In looking over some of my unpublished stories, it seems I understood this innately some time ago and ignored it in favor of chasing plot.
For example: I’d written a scene where a woman goes into a convenience store. Her ex-boyfriend happens to be there and he starts begging her to take him back and how much he loves her and all that jazz. Suddenly, two armed robbers come into the store. The heroine turns to look at them, then by the time she turns back to her ex, he’s gone, hiding behind a rack of snacks.
WHY did he do that? Easy….he’s a coward. But why is he a coward? Is he a rich guy used to getting anything he wants with little effort? Was he caught in a robbery in the past and this is natural reaction? Does he know criminals and he knows they’re looking for him?
Backstory is important. Not only does it round out characters, but it gives you, the author, a clue to what they’re going to do next.

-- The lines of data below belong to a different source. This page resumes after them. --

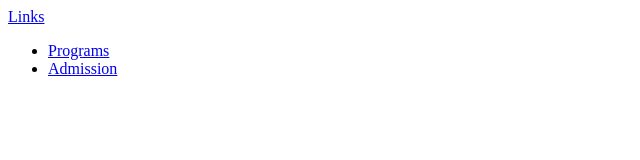
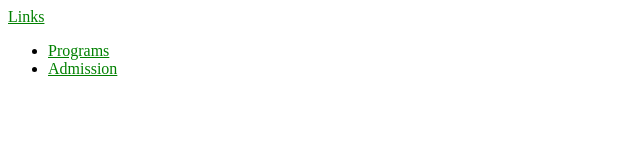
Before and after one commit to fluffybrownie99/acit1620week6, a plain HTML site: page index.html in a window 1280 px wide. Shown: the whole page, without its empty margins (0-640 px from the left). Drawn offline with Linux system fonts and the light colour scheme.

Commit message:
adds pseudo classes to the links to change the colors to green when unvisited, red when visited and pink when hover

```diff
--- a/css/stylesheet.css
+++ b/css/stylesheet.css
@@ -8,3 +8,12 @@ ul.list>li{
     border-bottom: 1px solid gray;
     list-style: none;
 }
+a:link{
+    color:green;
+}
+a:visited{
+    color:red;
+}
+a:hover{
+    color:pink;
+}
```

In reference to the jerk hiding behind the Cheetoes, will he stay there? Will he have a change of heart and protect her? Or is trauma from that past even keep him there, hating himself for being such a coward? If he wants her back so badly, perhaps he’ll overcome the fear and save her. Who knows? It depends on how I’ve built the character and his specific backstory.
I say all that to say, inciting incident, dark night of the soul, rising action, all that story structure stuff does me no good…if I don’t know the character. It’s my stories where I focus more on building my characters rather than building my plot are the ones I like the most and the ones, I hope, offer the readers the most emotional experiences.
Following this, I’ve vowed never to purchase another book on plotting ever in life. (Given the pile on my bookshelves, I won’t have to!) Instead I’ll spend my time studying characters and how they form and/or change within a story. (If they change at all…)
And it’s not only from bad to good either – Take Michael Corleone from The Godfather. He insists “that’s my family, not me”, but during the course of the movie he goes from clean cut military hero to heir apparent. Same thing with Breaking Bad. Walter White snags our sympathy as a poor schlub who cooks meth to provide his family with some money after he’s dead from cancer, and basically turns into a ruthless, driven….killer.
But that’s a post for another day. For right now, I’m finally glad I have my finger fully on the pulse of the importance of characters.
And that’s my “the more you know” moment of the week!